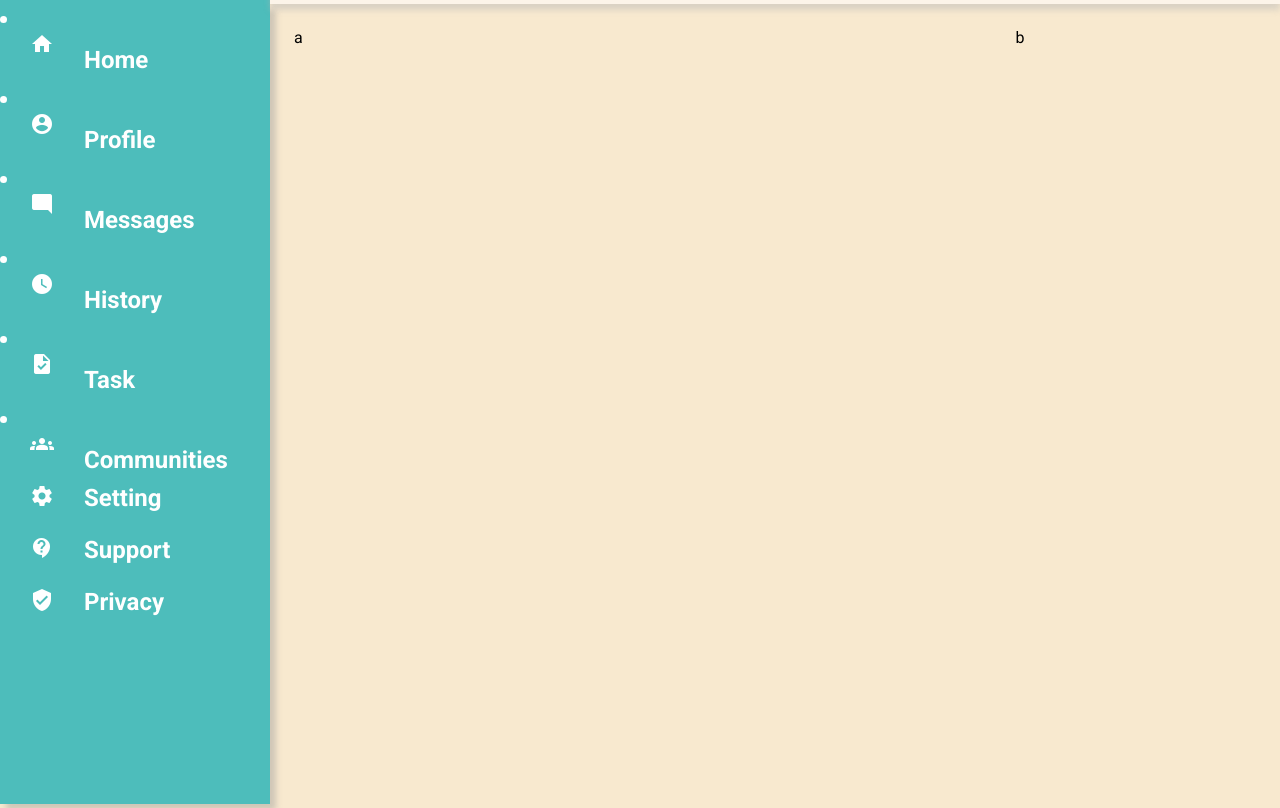
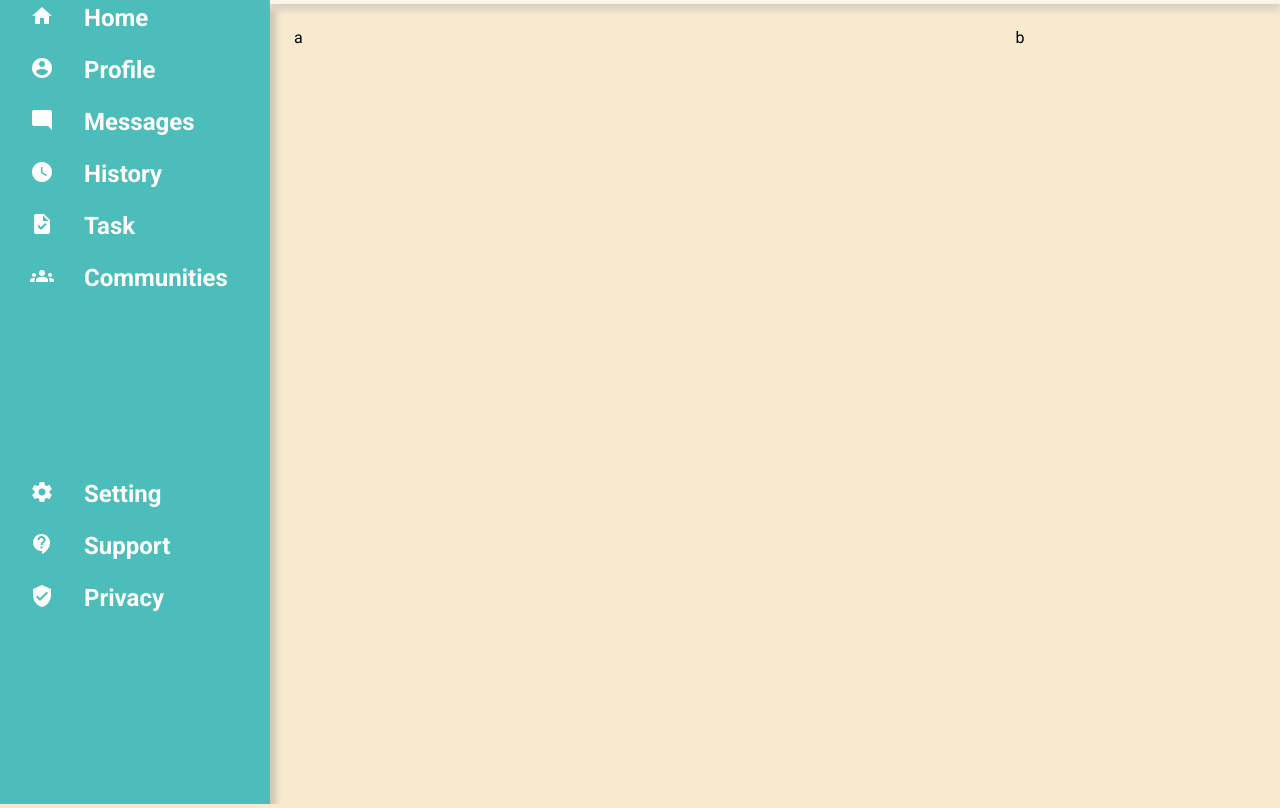
Before and after one commit to egemen-dev/admin_dashboard, a plain HTML site: page index.html in a window 1280 px wide. Shown: the part 126-934 px from the top of the page. Drawn offline with Linux system fonts and the light colour scheme.

Commit message:
sidebar div replacemant in container div

```diff
--- a/index.html
+++ b/index.html
@@ -13,21 +13,6 @@
 </head>
 <body>
     <div class="container">
-        <div class="sidebar">
-            <div class="side-top">
-                <li><a href="#"><span class="material-icons">home</span>Home</a></li>
-                <li><a href="#"><span class="material-icons">account_circle</span>Profile</a></li>
-                <li><a href="#"><span class="material-icons">mode_comment</span>Messages</a></li>
-                <li><a href="#"><span class="material-icons">watch_later</span>History</a></li>
-                <li><a href="#"><span class="material-icons">task</span>Task</a></li>
-                <li><a href="#"><span class="material-icons">groups</span>Communities</a></li>
-            </div>
-            <ul class="side-down">
-                <li><a href="#"><span class="material-icons">settings</span>Setting</a></li>
-                <li><a href="#"><span class="material-icons">contact_support</span>Support</a></li>
-                <li><a href="#"><span class="material-icons">verified_user</span>Privacy</a></li>
-            </ul>
-        </div>
         <div class="top">
             <div class="dashboard-logo">
                 <a href="#"><span class="material-icons" id="logo">dashboard</span>Dashboard</a>
@@ -66,6 +51,21 @@
                 </div>
             </div>
         </div>
+        <div class="sidebar">
+            <div class="side-top">
+                <a href="#"><span class="material-icons">home</span>Home</a>
+                <a href="#"><span class="material-icons">account_circle</span>Profile</a>
+                <a href="#"><span class="material-icons">mode_comment</span>Messages</a>
+                <a href="#"><span class="material-icons">watch_later</span>History</a>
+                <a href="#"><span class="material-icons">task</span>Task</a>
+                <a href="#"><span class="material-icons">groups</span>Communities</a>
+            </div>
+            <div class="side-down">
+                <a href="#"><span class="material-icons">settings</span>Setting</a>
+                <a href="#"><span class="material-icons">contact_support</span>Support</a>
+                <a href="#"><span class="material-icons">verified_user</span>Privacy</a>
+            </div>
+        </div>
         <div class="main-content">
             <div class="main-container">
                 <div>a</div>
```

──────

EXERCISE:
The entries above need an exact copy without their pictures.

SOLVED EXERCISE:
Before and after one commit to egemen-dev/admin_dashboard, a plain HTML site: page index.html in a window 1280 px wide. Shown: the part 126-934 px from the top of the page. Drawn offline with Linux system fonts and the light colour scheme.

Commit message:
sidebar div replacemant in container div

```diff
--- a/index.html
+++ b/index.html
@@ -13,21 +13,6 @@
 </head>
 <body>
     <div class="container">
-        <div class="sidebar">
-            <div class="side-top">
-                <li><a href="#"><span class="material-icons">home</span>Home</a></li>
-                <li><a href="#"><span class="material-icons">account_circle</span>Profile</a></li>
-                <li><a href="#"><span class="material-icons">mode_comment</span>Messages</a></li>
-                <li><a href="#"><span class="material-icons">watch_later</span>History</a></li>
-                <li><a href="#"><span class="material-icons">task</span>Task</a></li>
-                <li><a href="#"><span class="material-icons">groups</span>Communities</a></li>
-            </div>
-            <ul class="side-down">
-                <li><a href="#"><span class="material-icons">settings</span>Setting</a></li>
-                <li><a href="#"><span class="material-icons">contact_support</span>Support</a></li>
-                <li><a href="#"><span class="material-icons">verified_user</span>Privacy</a></li>
-            </ul>
-        </div>
         <div class="top">
             <div class="dashboard-logo">
                 <a href="#"><span class="material-icons" id="logo">dashboard</span>Dashboard</a>
@@ -66,6 +51,21 @@
                 </div>
             </div>
         </div>
+        <div class="sidebar">
+            <div class="side-top">
+                <a href="#"><span class="material-icons">home</span>Home</a>
+                <a href="#"><span class="material-icons">account_circle</span>Profile</a>
+                <a href="#"><span class="material-icons">mode_comment</span>Messages</a>
+                <a href="#"><span class="material-icons">watch_later</span>History</a>
+                <a href="#"><span class="material-icons">task</span>Task</a>
+                <a href="#"><span class="material-icons">groups</span>Communities</a>
+            </div>
+            <div class="side-down">
+                <a href="#"><span class="material-icons">settings</span>Setting</a>
+                <a href="#"><span class="material-icons">contact_support</span>Support</a>
+                <a href="#"><span class="material-icons">verified_user</span>Privacy</a>
+            </div>
+        </div>
         <div class="main-content">
             <div class="main-container">
                 <div>a</div>
```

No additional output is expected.